Written by Kelly Wold, edited by Tim Smyth

While unrealized in his lifetime, Willis “Obie” Obrien’s mastery of animation has helped inspire the mind's eye of generations.  This pioneer’s monstrous legacy was cultivated through years of developing innovative techniques.




The Oakland born California native gained life experience before stepping into motion pictures.  O’Brien’s winding artistic road began in his teens working briefly as a cowboy, boxer and cartoonist.  These interests would resurface in his later works.  Obie’s focus shifted to sculpture, consisting of mainly human and animal figures.  He would add molded rubber to their surfaces giving his pieces both character and freedom of movement.

It was said that during a particularly slow day of work, Obrien and a coworker created tiny boxers out of clay and proceeded to stage a boxing match.  Through this “play”, the seeds of stop motion were planted in O’Brien’s mind.  Though in their infancy, this thought process would grow into years of collected knowledge – leading to Willis’ greatest accomplishment…Kong.

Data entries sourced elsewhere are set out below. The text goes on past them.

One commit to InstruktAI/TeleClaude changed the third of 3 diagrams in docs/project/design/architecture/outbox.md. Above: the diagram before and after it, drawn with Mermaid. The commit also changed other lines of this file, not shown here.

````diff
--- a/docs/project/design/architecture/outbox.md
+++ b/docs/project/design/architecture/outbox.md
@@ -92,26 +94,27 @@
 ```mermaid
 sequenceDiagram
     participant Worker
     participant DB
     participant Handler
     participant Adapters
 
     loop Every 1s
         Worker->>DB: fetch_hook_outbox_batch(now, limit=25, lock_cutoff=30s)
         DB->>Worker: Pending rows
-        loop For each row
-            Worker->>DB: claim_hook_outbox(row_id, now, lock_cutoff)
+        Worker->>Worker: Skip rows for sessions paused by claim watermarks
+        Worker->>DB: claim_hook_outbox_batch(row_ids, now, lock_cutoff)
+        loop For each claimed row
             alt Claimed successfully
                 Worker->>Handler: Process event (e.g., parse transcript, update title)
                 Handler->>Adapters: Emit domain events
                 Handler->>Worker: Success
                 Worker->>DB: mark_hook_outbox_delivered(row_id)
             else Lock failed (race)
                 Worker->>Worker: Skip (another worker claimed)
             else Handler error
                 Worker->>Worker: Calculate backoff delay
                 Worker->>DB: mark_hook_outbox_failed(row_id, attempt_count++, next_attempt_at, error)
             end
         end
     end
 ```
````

Obie’s innovative methods caught the attention of the Edison Company, who hired him to produce several prehistorically themed shorts.  In his early pieces, Willis’ characters consisted mainly of clay.  As both his career and skills grew, so did the intricacy of his models.  Complex articulated armatures covered with rubber skins would dominate the models Willis would build and design.  Some of O’Brien’s designs even included a rubber bladder that allowed his creatures to “breathe”.  By inflating and deflating the bladder, his creations could fight, move, and give the appearance of breathing – stirring both our fears and imaginations.

 

During this time, Willis would meet and impulsively marry the young Hazel Collette.  Their marriage would result in separation and profound tragedy for O’Brien.  With their uneasy union dissolved, the increasingly despondent Hazel was left in charge of their two sons, William and Willis Jr.

 

 

Though his private life was highly conflicted, Obie continued researching and developing his characters for the upcoming feature - King Kong.  To develop his portrayal of the mighty Kong, O’Brien frequented zoos to study the gorilla’s movements.  Likewise, he would attend wrestling matches to observe their interactions and improve the choreography of his creatures’ battles. This attention to detail coupled with his own life experiences, is what set O'Brien's work apart

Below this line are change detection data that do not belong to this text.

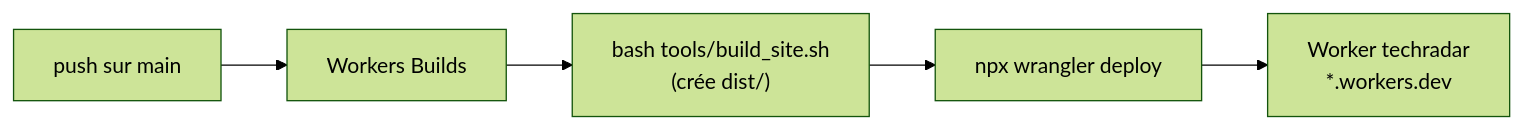
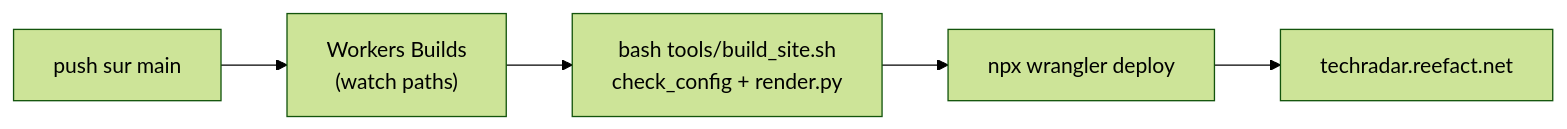
The diagram in docs/deploiement.md (Reefact/techradar), drawn with Mermaid (forest theme) before and after one commit. The commit also changed other lines of this file and 33 other files, not shown here.

First line of the commit message:
v2: daily data files, rendered site, /dossier/, config/, check_day, new skills and docs

````diff
--- a/docs/deploiement.md
+++ b/docs/deploiement.md
@@ -15,7 +14,7 @@
 ```mermaid
 flowchart LR
-    P["push sur main"] --> WB["Workers Builds"]
-    WB --> B["bash tools/build_site.sh<br/>(crée dist/)"]
+    P["push sur main"] --> WB["Workers Builds<br/>(watch paths)"]
+    WB --> B["bash tools/build_site.sh<br/>check_config + render.py"]
     B --> D["npx wrangler deploy"]
-    D --> W["Worker techradar<br/>*.workers.dev"]
+    D --> W["techradar.reefact.net"]
 ```
````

At a mere 18 inches high, Kong’s rich character coupled a new style of rear projection film effects left audiences thrilled and amazed – exceeding all previous films of its type.  The new style of metal armature with ball and socket joints was built up using foam and covered with rabbit fur. It was then shot one frame at a time to create the illusion of life.  Though largely a technical process, the success of Kong stemmed from O’Brien’s ability to give a lifeless puppet a personality which audiences were able to identify with. The gentle giants endearing performance was as strong as the films special effects.

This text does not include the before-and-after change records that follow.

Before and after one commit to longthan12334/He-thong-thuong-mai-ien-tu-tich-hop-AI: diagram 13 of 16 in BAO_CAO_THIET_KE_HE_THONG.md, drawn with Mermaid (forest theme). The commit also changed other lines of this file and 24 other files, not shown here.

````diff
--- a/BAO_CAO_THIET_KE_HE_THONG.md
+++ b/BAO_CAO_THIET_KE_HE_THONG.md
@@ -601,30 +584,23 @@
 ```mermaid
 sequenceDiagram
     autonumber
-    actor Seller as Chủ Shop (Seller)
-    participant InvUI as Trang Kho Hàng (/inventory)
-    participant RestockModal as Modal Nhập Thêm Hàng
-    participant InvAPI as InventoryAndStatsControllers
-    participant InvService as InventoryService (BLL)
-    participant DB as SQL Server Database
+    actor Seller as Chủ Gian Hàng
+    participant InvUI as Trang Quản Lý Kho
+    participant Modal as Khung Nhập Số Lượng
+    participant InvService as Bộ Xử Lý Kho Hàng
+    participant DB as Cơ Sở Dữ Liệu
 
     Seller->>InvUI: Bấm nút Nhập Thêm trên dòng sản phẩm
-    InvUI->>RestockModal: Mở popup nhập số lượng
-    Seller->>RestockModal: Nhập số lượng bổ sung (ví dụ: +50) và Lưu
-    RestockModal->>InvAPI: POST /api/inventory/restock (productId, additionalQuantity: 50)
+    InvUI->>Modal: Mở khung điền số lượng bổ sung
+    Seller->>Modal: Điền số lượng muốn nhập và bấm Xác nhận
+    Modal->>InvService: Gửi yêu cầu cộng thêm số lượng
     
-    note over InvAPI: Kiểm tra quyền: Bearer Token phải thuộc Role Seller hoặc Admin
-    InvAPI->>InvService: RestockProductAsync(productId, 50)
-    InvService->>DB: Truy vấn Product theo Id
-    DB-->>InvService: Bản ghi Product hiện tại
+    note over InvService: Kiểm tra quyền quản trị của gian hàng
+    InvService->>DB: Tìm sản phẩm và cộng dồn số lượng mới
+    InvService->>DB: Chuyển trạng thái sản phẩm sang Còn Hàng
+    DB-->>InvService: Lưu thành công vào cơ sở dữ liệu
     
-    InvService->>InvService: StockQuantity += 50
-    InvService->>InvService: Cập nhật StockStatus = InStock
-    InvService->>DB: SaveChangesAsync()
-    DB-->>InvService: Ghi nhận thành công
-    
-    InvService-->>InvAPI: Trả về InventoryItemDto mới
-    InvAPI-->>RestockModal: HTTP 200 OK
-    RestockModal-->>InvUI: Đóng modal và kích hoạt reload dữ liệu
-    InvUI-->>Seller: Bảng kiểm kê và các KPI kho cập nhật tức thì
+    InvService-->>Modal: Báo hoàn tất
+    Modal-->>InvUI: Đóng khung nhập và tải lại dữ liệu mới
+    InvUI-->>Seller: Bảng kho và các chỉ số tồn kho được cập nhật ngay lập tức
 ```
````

Though his method of live action mixed with stop motion animation is a standard process today, the special effects techniques developed by Willis O'Brien was groundbreaking.  For the first time, a cellulose-acetate screen was used for rear projection.  This new type of cellulose screen was flexible and stretched over a frame like canvas.

He also began using a blue screen behind live action actors to allow them to be matted into existing footage. This technique as well as rear and miniature projection improved the optical process.  Until computer animation became widely used, these techniques were utilized in most monster films until the 1990's.

O'Brien continued to write concepts for several films after King Kong but only found the backing to complete a few.  While filming the follow up feature Son of Kong, tragedy would enter into Willis’ life.  O’Brien’s ex wife Hazel would proceed to shoot and kill both of their sons and then turn the gun on herself. While stricken with grief, O'Brien forged on laboring in obscurity, gaining neither fame nor fortune. Though recognized today, O'Brien was often discouraged with his career, seeking financial backing for unrealized projects.

 

Now known to the world as the man who created Kong, O’Brien is synonymous as a legend among horror, dinosaur and animation fans.   In 1950 he received a special Oscar for his work on Mighty Joe Young.

Willis O’Brien passed away in November of 1962.  Following his passing, he was posthumously awarded the Winsor McCay Award by ASIFA-Hollywood for lifetime/career contributions to the art of animation in 1997.

Willis “Obie” O’Brien has been an inspiration to many, conjuring up delightful worlds of fantasy and wonder.  Though solitary in his life’s work, he laid the foundation that we all can build and grow upon.